Content originally from CQC
Findings from a survey of more than 50,000 people who received urgent and emergency care from services provided by 132 NHS trusts across England show that the majority are positive about most aspects of their care and treatment. However, a significant number continue to report long waits, particularly those attending major accident and emergency (A&E) departments.
Published today (Wednesday 23 October) by the Care Quality Commission (CQC), the survey reveals the responses from patients who attended either a major consultant-led A&E department (Type 1) or an urgent care centre or minor injury unit (Type 3) run directly by an acute hospital trust during September 2018.
The majority of people (75%) who had attended a Type 1 department said they ‘definitely’ had enough time to discuss their condition with the doctor or nurse, compared to 73% who said this in 2016 when the survey was last carried out. Similarly, a large proportion of Type 1 respondents (76%) said they ‘definitely’ had confidence and trust in the staff examining and treating them (up from 75% in 2016), and 79% felt they were treated with respect and dignity ‘all of the time’ (up from 78% in 2016).
People who had been treated at a Type 3 service were also positive about their interactions with staff. Eighty-five per cent felt that the staff they saw ‘definitely’ listened to what they had to say and 57% said that they were ‘definitely’ given enough privacy when discussing their condition with the receptionist, compared to 51% who said this in 2016.
Across both types of departments, the results show a rise in the proportion of people rating their overall experience with the top score of 10 out of 10. Of those who attended a Type 1 department, 29% gave this score in 2018, compared to 27% in 2016. For people treated in Type 3 departments, 37% scored their experience as 10 in 2018, up from 33% in 2016.
While the majority of responses reflect a positive experience, the 2018 survey results also identified some areas where NHS trusts could improve.
Responses to questions on waiting times showed that less than a third (32%) of patients waited 15 minutes or less to speak to a doctor or nurse when they first arrived at a Type 1 department. A third (33%) reported waiting over an hour before they were first examined, including 5% who said they waited more than four hours (4% in 2016). In addition, 41% of respondents said that their visit to A&E lasted for more than four hours (up from 40% in 2016) and results show that this group had a worse than average experience across most question areas.
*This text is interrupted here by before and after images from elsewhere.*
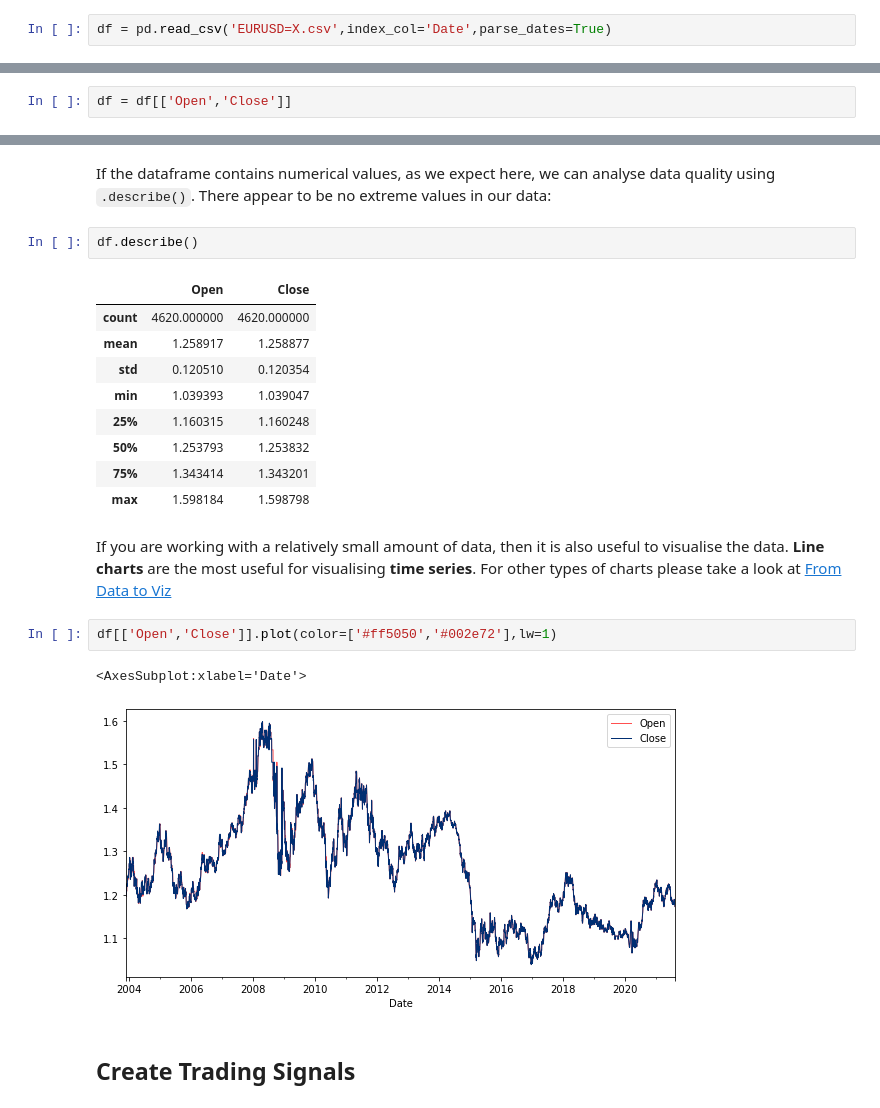
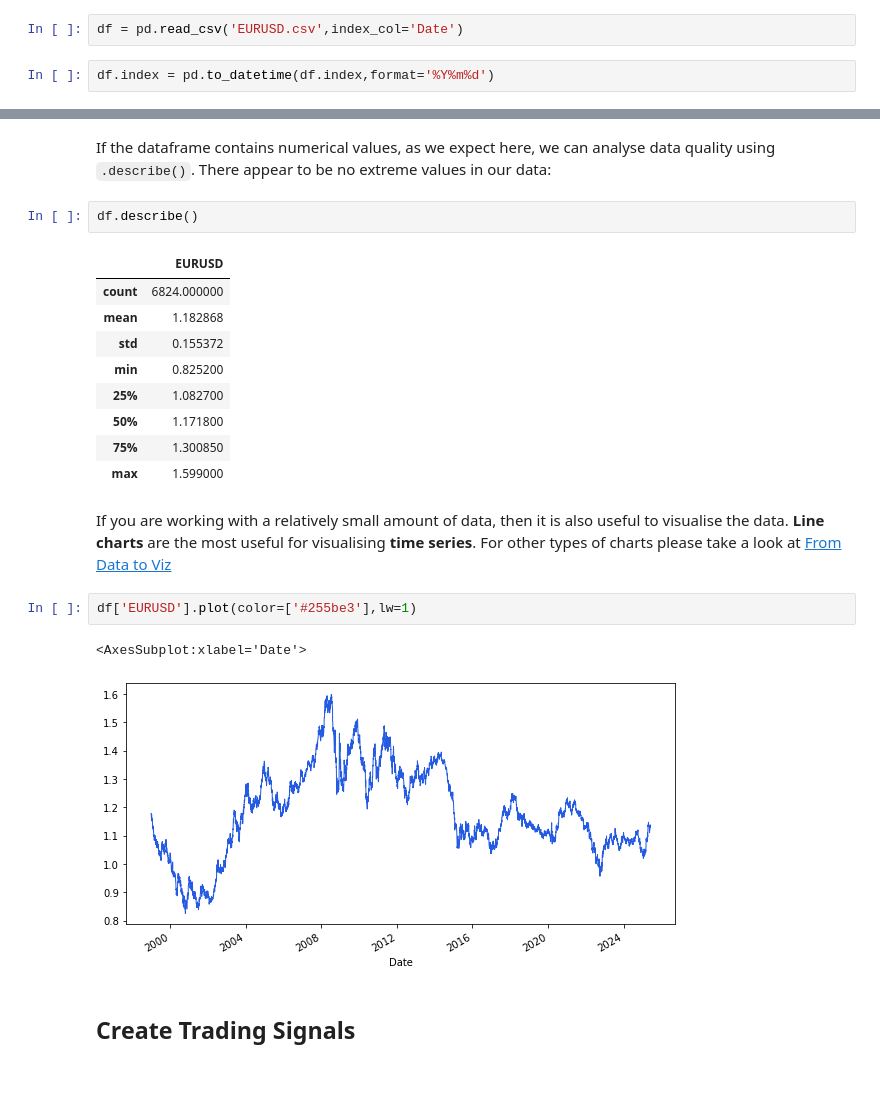
Before and after one commit to kristjan3/Introduction-to-Python, a Jupyter notebook: EURUSD Trend Strategy Simulation.ipynb, the cells around one changed output, grey strips where cells are left out. Saved outputs shown, nothing was run; the diff lists cells and outputs as text; blank space fills up the shorter version.

```diff
--- a/EURUSD Trend Strategy Simulation.ipynb
+++ b/EURUSD Trend Strategy Simulation.ipynb
@@ -20,7 +24,9 @@ I already know it contains a column `Date` which I want to use as index and I wa
 
 Alternatively, if the volume of data is large (not the case here) and I didn't want to re-import, indexing and date parsing can also be achieved with separate lines of code after the import.
 # %%
-df = pd.read_csv('EURUSD=X.csv',index_col='Date',parse_dates=True)
+df = pd.read_csv('EURUSD.csv',index_col='Date')
+# %%
+df.index = pd.to_datetime(df.index,format='%Y%m%d')
 # %% [markdown]
 ## Validate Exchange Rate Data
 # %% [markdown]
@@ -37,5 +41,3 @@ We want to keep columns __`Open`__ and __`Close`__ for this analysis.
-# %%
-df = df[['Open','Close']]
 # %% [markdown]
 Check if there are missing values.
 # %%
@@ -60,22 +61,22 @@ If the dataframe contains numerical values, as we expect here, we can analyse da
 # %%
 df.describe()
 # %% [output]
-|  | Open | Close |
-| count | 4620.000000 | 4620.000000 |
-| mean | 1.258917 | 1.258877 |
-| std | 0.120510 | 0.120354 |
-| min | 1.039393 | 1.039047 |
-| 25% | 1.160315 | 1.160248 |
-| 50% | 1.253793 | 1.253832 |
-| 75% | 1.343414 | 1.343201 |
-| max | 1.598184 | 1.598798 |
+|  | EURUSD |
+| count | 6824.000000 |
+| mean | 1.182868 |
+| std | 0.155372 |
+| min | 0.825200 |
+| 25% | 1.082700 |
+| 50% | 1.171800 |
+| 75% | 1.300850 |
+| max | 1.599000 |
 # %% [markdown]
 If you are working with a relatively small amount of data, then it is also useful to visualise the data. __Line charts__ are the most useful for visualising __time series__. For other types of charts please take a look at <a href="https://www.data-to-viz.com/">From Data to Viz</a>
 # %%
-df[['Open','Close']].plot(color=['#ff5050','#002e72'],lw=1)
+df['EURUSD'].plot(color=['#255be3'],lw=1)
 # %% [output]
 <AxesSubplot:xlabel='Date'>
-[figure, old version]
+[figure, new version]
 # %% [markdown]
 ## Create Trading Signals
 # %% [markdown]
```
Also changed, not shown: parts of 12 cells of this notebook, 2 other files.
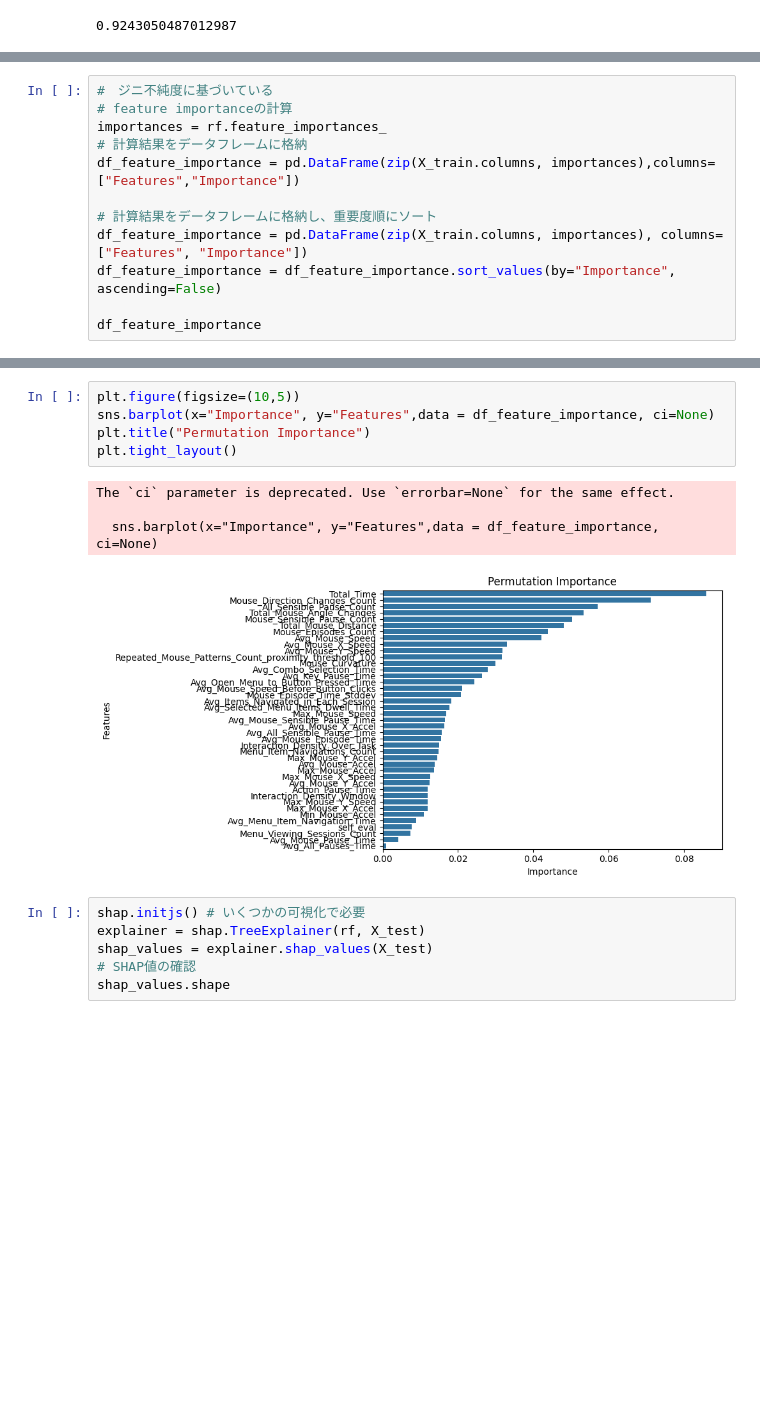
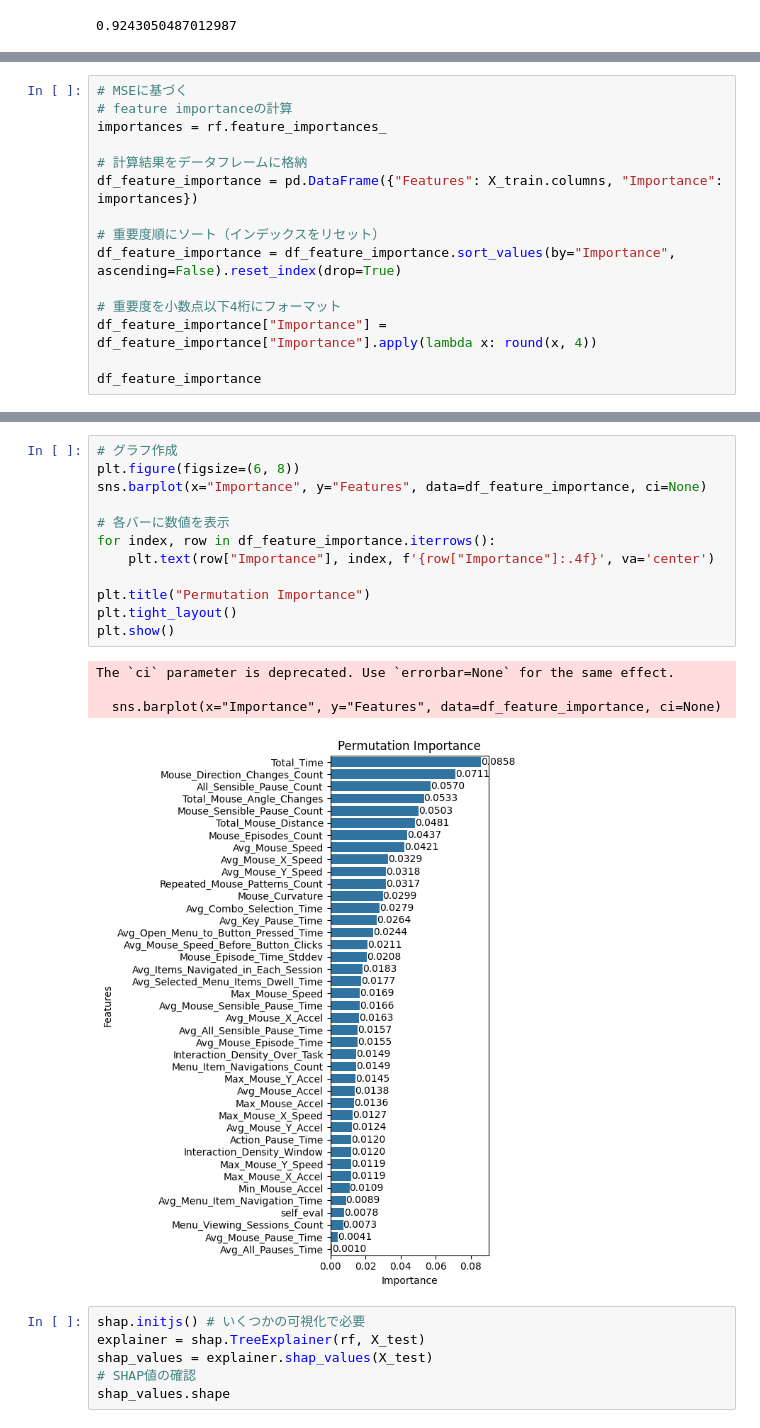
Before and after one commit to RakiPanda/ui-log_ExtractValues, a Jupyter notebook: ui-log_feature_importance.ipynb, the cells around one changed output, grey strips where cells are left out. Cells and saved outputs as stored; diff of their text form; blank space fills up the shorter version.

```diff
--- a/ui-log_feature_importance.ipynb
+++ b/ui-log_feature_importance.ipynb
@@ -216,13 +216,16 @@ rf.score(X_test, y_test)
 # %%
-#　ジニ不純度に基づいている
+# MSEに基づく
 # feature importanceの計算
 importances = rf.feature_importances_
+
 # 計算結果をデータフレームに格納
-df_feature_importance = pd.DataFrame(zip(X_train.columns, importances),columns=["Features","Importance"])
+df_feature_importance = pd.DataFrame({"Features": X_train.columns, "Importance": importances})
 
-# 計算結果をデータフレームに格納し、重要度順にソート
-df_feature_importance = pd.DataFrame(zip(X_train.columns, importances), columns=["Features", "Importance"])
-df_feature_importance = df_feature_importance.sort_values(by="Importance", ascending=False)
+# 重要度順にソート（インデックスをリセット）
+df_feature_importance = df_feature_importance.sort_values(by="Importance", ascending=False).reset_index(drop=True)
+
+# 重要度を小数点以下4桁にフォーマット
+df_feature_importance["Importance"] = df_feature_importance["Importance"].apply(lambda x: round(x, 4))
 
 df_feature_importance
 # %% [output]
@@ -246,13 +249,20 @@ df_feature_importance
 # %%
-plt.figure(figsize=(10,5))
-sns.barplot(x="Importance", y="Features",data = df_feature_importance, ci=None)
+# グラフ作成
+plt.figure(figsize=(6, 8))
+sns.barplot(x="Importance", y="Features", data=df_feature_importance, ci=None)
+
+# 各バーに数値を表示
+for index, row in df_feature_importance.iterrows():
+    plt.text(row["Importance"], index, f'{row["Importance"]:.4f}', va='center')
+
 plt.title("Permutation Importance")
 plt.tight_layout()
+plt.show()
 # %% [output]
 The `ci` parameter is deprecated. Use `errorbar=None` for the same effect.
 
-  sns.barplot(x="Importance", y="Features",data = df_feature_importance, ci=None)
+  sns.barplot(x="Importance", y="Features", data=df_feature_importance, ci=None)
-[figure, old version]
+[figure, new version]
 # %%
 shap.initjs() # いくつかの可視化で必要
 explainer = shap.TreeExplainer(rf, X_test)
```
Also changed, not shown: parts of 3 cells of this notebook, 1 other file.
The majority of people who visited a Type 3 service also reported waiting longer than recommended – 57% who had attended with a pre-booked appointment and 65% without an appointment said they waited more than 15 minutes before they first spoke to a health professional. However, this year’s results show a significant fall in the proportion of people who said their total visit to an urgent care centre or minor injuries unit lasted more than 4 hours (12% in 2018 down from 15% in 2016).
Less than half (45%) of those discharged from a Type 1 service said that a member of staff ‘definitely’ told them when they could resume their usual activities (if this information was needed) and over a quarter (26%), said they were not told who to contact if they were worried about their condition or treatment after they left (27% in 2016).
Across both service types, just over half (55% of Type 1 respondents and 56% of Type 3 respondents) felt that staff ‘definitely’ did everything they could to help control their pain.
Professor Ted Baker, CQC’s Chief Inspector of Hospitals, said:
“I’m pleased to see that the majority of people surveyed continue to report positively about their experience. This is despite the pressures that urgent and emergency care services are under and is a testament to the dedication and hard work of hospital staff across the country.
“However, it is disappointing that in some areas people’s experience continues to fall short. We cannot ignore the increasing impact of lengthy waiting times particularly for those patients attending A&E departments. Patients who are seriously ill and need urgent care should be consistently identified in a timely way, so it is concerning that such a low proportion say they waited 15 minutes or less for an assessment.
“Information provision when leaving hospital and help from staff with pain control were also areas where people were less positive, pointing to the impact of increased demand and pressures on staff who are at full stretch.
“We know there are huge challenges in managing demand for urgent and emergency care services. Emergency departments are under considerable and increasing pressure and need the support of the whole hospital and surrounding local health and social care system to manage the workload.
“I would like trusts to reflect on their survey results to understand what their patients really think and help identify what individual changes they can make to drive improvements, particularly where more effective integration with other services may be of benefit.”
In addition to a report on the findings for England, CQC has published the results for each of the 132 individual trusts that took part so that people can see how their local services performed, and a report identifying those trusts that have performed better or worse across the survey overall.
CQC will continue to use the findings as part of its wider monitoring of the quality of hospital services and to plan and target its inspections.